That’s what I assumed from seeing the poster and half paying attention to the advertising for the film, but “Violent Night” is something far more bizarre and audacious.
Harbour isn’t playing a guy dressed as Santa. He is Santa, albeit more “Bad Santa” than “Miracle on 34th Street.”
“Violent Night” is all the tropes of holiday movies woven into a horrifically gory action film and delivered with a sneer. It’s the perfect movie for someone who considers The Kinks’ “Father Christmas” their Yuletide favorite, and “Violent Night” makes “Father Christmas” sound like “O, Come All Ye Faithful” by comparison.
How a warrior from 1,100 years ago became St. Nick isn’t clear. Harbour’s character more than once explains he doesn’t really know how all this Santa business works, but he has a bag that magically produces presents, eight reindeer who leaves buffalo-sized piles on the roofs they land on and — most importantly for the plot — still retains his skills wielding a Thor-like sledgehammer.
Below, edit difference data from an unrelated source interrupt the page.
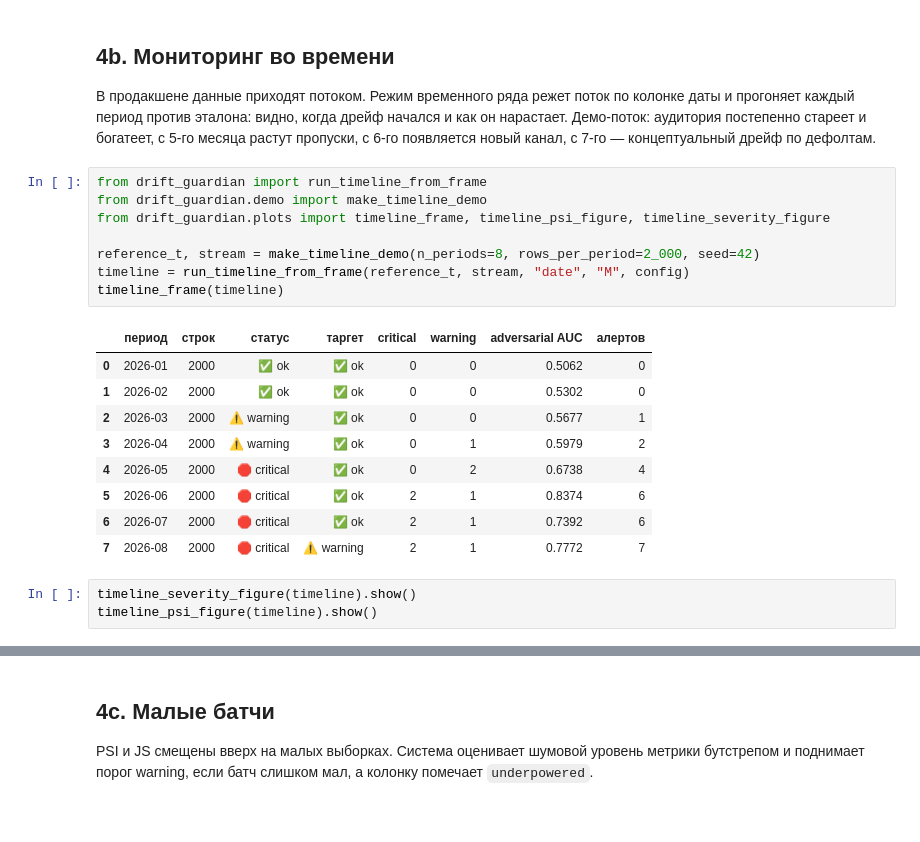
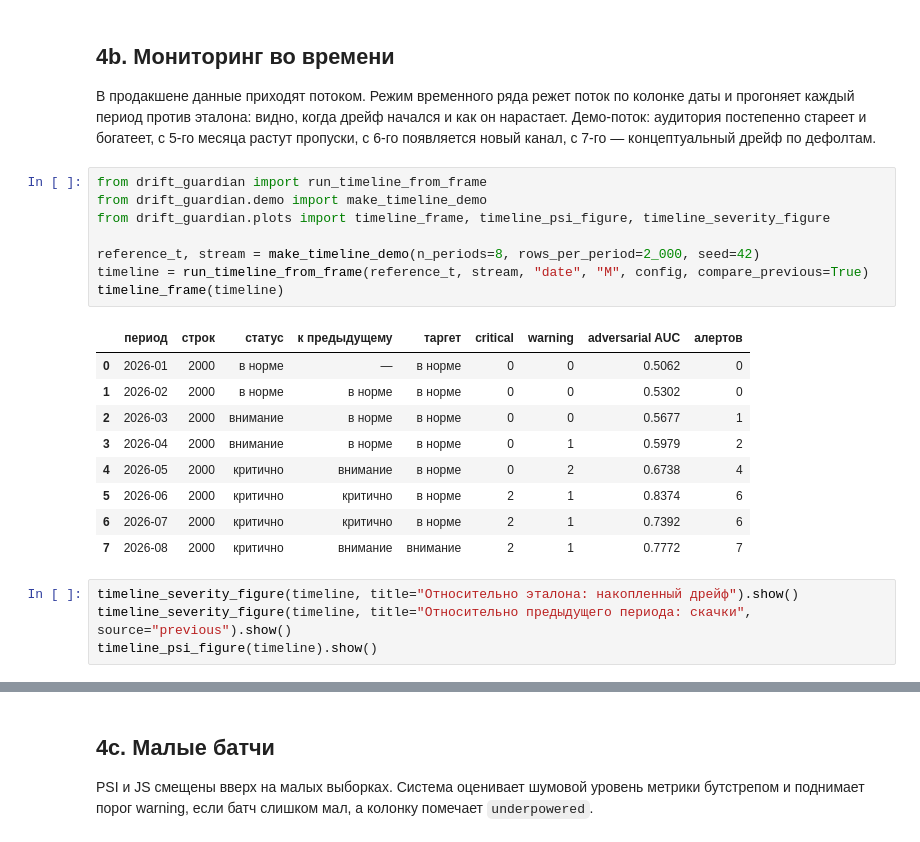
Before and after one commit to dmagog/mts-shad-drift-guardian, a Jupyter notebook: notebooks/demo.ipynb, the cells around one changed output, grey strips where cells are left out. Saved outputs shown, nothing was run; the diff lists cells and outputs as text.

```diff
--- a/notebooks/demo.ipynb
+++ b/notebooks/demo.ipynb
@@ -171,21 +171,22 @@ pd.DataFrame(r["target_drift"]["tests"])[["name", "statistic", "p_value", "sever
 # %%
 from drift_guardian import run_timeline_from_frame
 from drift_guardian.demo import make_timeline_demo
 from drift_guardian.plots import timeline_frame, timeline_psi_figure, timeline_severity_figure
 
 reference_t, stream = make_timeline_demo(n_periods=8, rows_per_period=2_000, seed=42)
-timeline = run_timeline_from_frame(reference_t, stream, "date", "M", config)
+timeline = run_timeline_from_frame(reference_t, stream, "date", "M", config, compare_previous=True)
 timeline_frame(timeline)
 # %% [output]
-|  | период | строк | статус | таргет | critical | warning | adversarial AUC | алертов |
-| 0 | 2026-01 | 2000 | ✅ ok | ✅ ok | 0 | 0 | 0.5062 | 0 |
-| 1 | 2026-02 | 2000 | ✅ ok | ✅ ok | 0 | 0 | 0.5302 | 0 |
-| 2 | 2026-03 | 2000 | ⚠️ warning | ✅ ok | 0 | 0 | 0.5677 | 1 |
-| 3 | 2026-04 | 2000 | ⚠️ warning | ✅ ok | 0 | 1 | 0.5979 | 2 |
-| 4 | 2026-05 | 2000 | 🛑 critical | ✅ ok | 0 | 2 | 0.6738 | 4 |
-| 5 | 2026-06 | 2000 | 🛑 critical | ✅ ok | 2 | 1 | 0.8374 | 6 |
-| 6 | 2026-07 | 2000 | 🛑 critical | ✅ ok | 2 | 1 | 0.7392 | 6 |
-| 7 | 2026-08 | 2000 | 🛑 critical | ⚠️ warning | 2 | 1 | 0.7772 | 7 |
+|  | период | строк | статус | к предыдущему | таргет | critical | warning | adversarial AUC | алертов |
+| 0 | 2026-01 | 2000 | в норме | — | в норме | 0 | 0 | 0.5062 | 0 |
+| 1 | 2026-02 | 2000 | в норме | в норме | в норме | 0 | 0 | 0.5302 | 0 |
+| 2 | 2026-03 | 2000 | внимание | в норме | в норме | 0 | 0 | 0.5677 | 1 |
+| 3 | 2026-04 | 2000 | внимание | в норме | в норме | 0 | 1 | 0.5979 | 2 |
+| 4 | 2026-05 | 2000 | критично | внимание | в норме | 0 | 2 | 0.6738 | 4 |
+| 5 | 2026-06 | 2000 | критично | критично | в норме | 2 | 1 | 0.8374 | 6 |
+| 6 | 2026-07 | 2000 | критично | критично | в норме | 2 | 1 | 0.7392 | 6 |
+| 7 | 2026-08 | 2000 | критично | внимание | внимание | 2 | 1 | 0.7772 | 7 |
 # %%
-timeline_severity_figure(timeline).show()
+timeline_severity_figure(timeline, title="Относительно эталона: накопленный дрейф").show()
+timeline_severity_figure(timeline, title="Относительно предыдущего периода: скачки", source="previous").show()
 timeline_psi_figure(timeline).show()
```
Also changed, not shown: parts of 7 cells of this notebook, 12 other files.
Jimmy (John Leguizamo), who goes by “Scrooge,” leads a team of skilled criminals who also have “Reservoir Dogs”-like nicknames (Sugar Plum, Gingerbread, Krampus) that is in search of $300 million in government money that is hidden in the compound of wealthy matriarch Gertrude Lightstone (Beverly D’Angelo, whose casting no doubt is a wink to “National Lampoon’s Christmas Vacation”), who is surrounded by her greedy, groveling family on Christmas Eve.
With the help of Trudy (Leah Brady), the closest thing to a likable person in the entire Lightstone clan and a character who conveniently saw “Home Alone” the night before, Santa tries to save the day.
Trudy’s “Home Alone”-inspired “pranks” cause more than slapstick violence — these criminals become the Wet Bandits because they’re blood-covered — and director Tommy Wirkola (writer-director of the “Dead Snow” Nazi zombie movies) knows how to stage vicious mayhem.
The biggest problem with the movie is the Lightstones are such a reprehensible lot. Even with dozens dead before the closing credits, viewers might wish the body count was higher.
But this isn’t a movie anyone watches for the plot. Viewers will be too busy picking out the homages to countless other holiday favorites (although there was nothing involving a tongue and a pole, which seems like a missed opportunity for “A Christmas Story” joke). The screenplay by Pat Casey and Josh Miller also enjoys juxtaposing the festive and the foul, like choreographing some of the grisliest fights to a sappy Bryan Adams song called “Christmas Time,” and providing plenty of other moments designed to generate a chuckle and a cringe simultaneously
Look for “Violent Night,” which opens this weekend, to become a holiday tradition for anyone who has programmed the television to skip the Hallmark and Lifetime channels in December.
Andy Gray is the entertainment editor of Ticket. Write to him at email@example.com.